Source Publication (e.g., journal title)
Comparative Clinical Pathology
Blood analyte data are useful in health assessments and management of reptiles. There is a knowledge gap for blood analyte data of the endangered Louisiana pine snake (LPS; Pituophis ruthveni). The objectives of this study were to provide baseline hematology, plasma biochemical, and hormone data of captive LPS, to compare the data in juvenile and adult snakes and in adult snakes by sex, and to investigate methodological differences in hormone (serum vs. plasma) and protein analyses (total solids versus total protein). Blood samples from apparently healthy captive LPS were analyzed for hematology and plasma biochemistry (n = 11) and plasma and serum hormone analyses (n = 9). Packed cell volume (PCV) and absolute heterophils were significantly higher in adult compared with juvenile LPS, while PCV, white blood cell count, and absolute lymphocytes were higher in adult males compared with adult females. Significantly higher plasma concentrations were found in adults compared with juveniles for calcium, total protein, total solids, albumin, globulins, and bile acids. No significant differences were observed in 17β-estradiol measured in serum and plasma when comparing adults and juveniles and for 17β-estradiol in adult males and females. Plasma concentrations of 17β-estradiol were significantly lower than in serum. Serum testosterone in two adult males was 8.33 and 35.53 nmol/L, respectively, while it was undetectable in females and juveniles (n = 5). This study is the first to provide baseline information on blood analytes in endangered LPS, which will be useful for individual animals in managed care and as baseline for future population-level assessments.

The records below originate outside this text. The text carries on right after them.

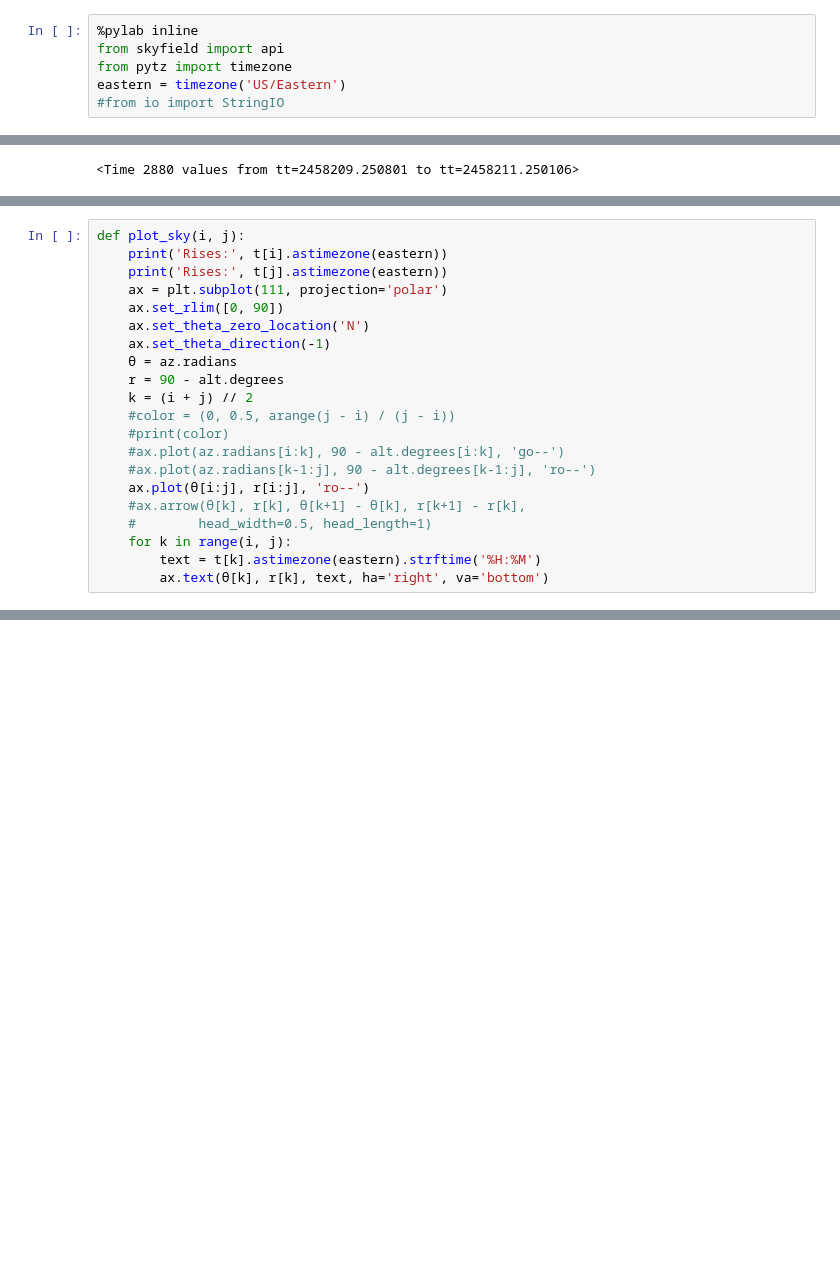
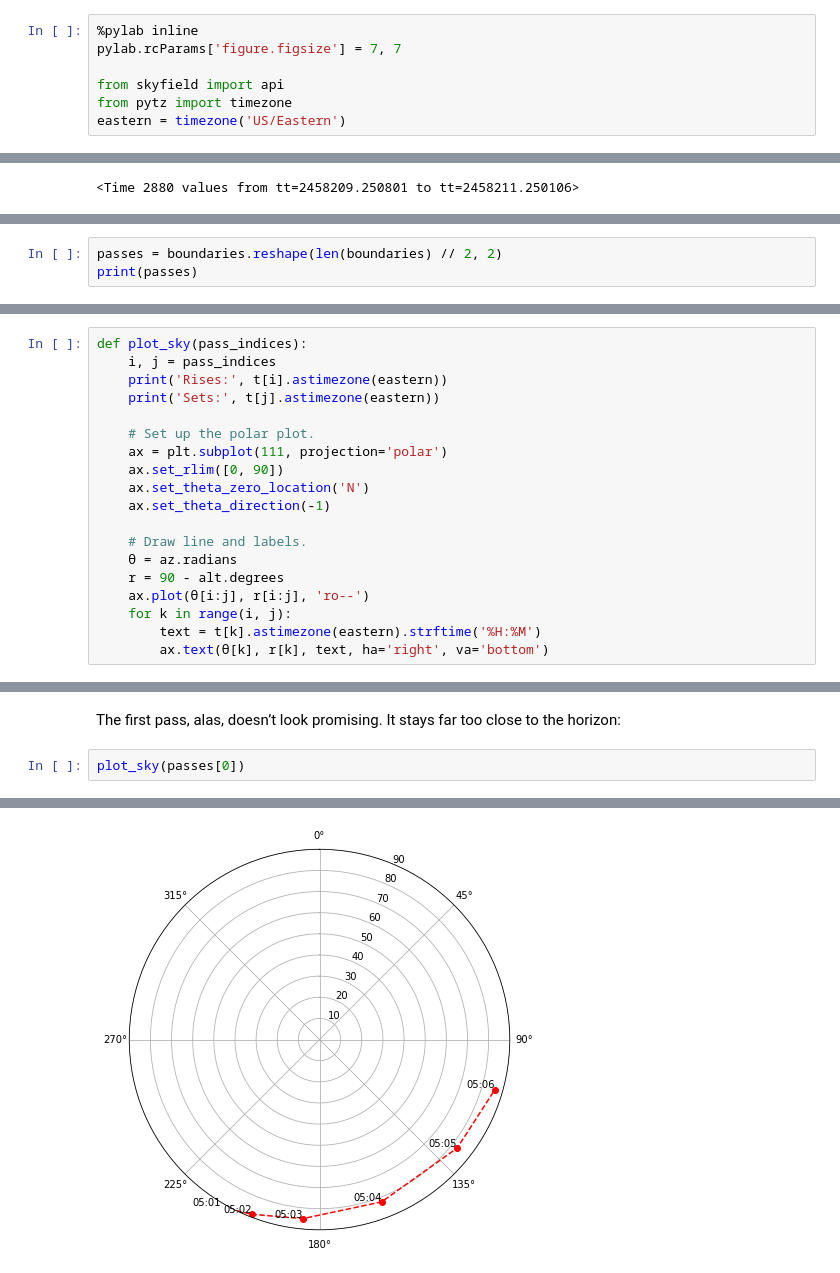
Before and after one commit to brandon-rhodes/blog, a Jupyter notebook: texts/brandon/2018/tiangong.ipynb, the cells around one changed output, grey strips where cells are left out. Saved outputs shown, nothing was run; the diff lists cells and outputs as text; blank space fills up the shorter version.

```diff
--- a/texts/brandon/2018/tiangong.ipynb
+++ b/texts/brandon/2018/tiangong.ipynb
@@ -1,8 +29,9 @@
 # %%
 %pylab inline
+pylab.rcParams['figure.figsize'] = 7, 7
+
 from skyfield import api
 from pytz import timezone
 eastern = timezone('US/Eastern')
-#from io import StringIO
 # %% [output]
 Populating the interactive namespace from numpy and matplotlib
@@ -56,0 +145,3 @@ for ti in t[1:][risings]: print(ti.astimezone(eastern))
+# %%
+passes = boundaries.reshape(len(boundaries) // 2, 2)
+print(passes)
@@ -57,21 +177,19 @@ for ti in t[1:][risings]: print(ti.astimezone(eastern))
 # %%
-def plot_sky(i, j):
+def plot_sky(pass_indices):
+    i, j = pass_indices
     print('Rises:', t[i].astimezone(eastern))
-    print('Rises:', t[j].astimezone(eastern))
+    print('Sets:', t[j].astimezone(eastern))
+
+    # Set up the polar plot.
     ax = plt.subplot(111, projection='polar')
     ax.set_rlim([0, 90])
     ax.set_theta_zero_location('N')
     ax.set_theta_direction(-1)
+
+    # Draw line and labels.
     θ = az.radians
     r = 90 - alt.degrees
-    k = (i + j) // 2
-    #color = (0, 0.5, arange(j - i) / (j - i))
-    #print(color)
-    #ax.plot(az.radians[i:k], 90 - alt.degrees[i:k], 'go--')
-    #ax.plot(az.radians[k-1:j], 90 - alt.degrees[k-1:j], 'ro--')
     ax.plot(θ[i:j], r[i:j], 'ro--')
-    #ax.arrow(θ[k], r[k], θ[k+1] - θ[k], r[k+1] - r[k],
-    #        head_width=0.5, head_length=1)
     for k in range(i, j):
         text = t[k].astimezone(eastern).strftime('%H:%M')
         ax.text(θ[k], r[k], text, ha='right', va='bottom')
@@ -89,0 +196,6 @@ Rises: 2018-04-01 06:40:00-04:00
+# %% [markdown]
+The first pass, alas, doesn’t look promising.
+It stays far too close to the horizon:
+# %%
+plot_sky(passes[0])
+# %% [output]
@@ -89,0 +204 @@ Rises: 2018-04-01 06:40:00-04:00
+[figure, added]
```
Also changed, not shown: parts of 25 cells of this notebook, 1 other file.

Giori, Luca; Stacy, Nicole I.; Ogle, Michael; Nelson, Stephen; Fecteau, Kellie A.; and Cushing, Andrew C., "Hematology, plasma biochemistry, and hormonal analysis of captive Louisiana pine snakes (Pituophis ruthveni): effects of intrinsic factors and analytical methodology" (2019). Faculty Publications and Other Works -- Biomedical and Diagnostic Sciences.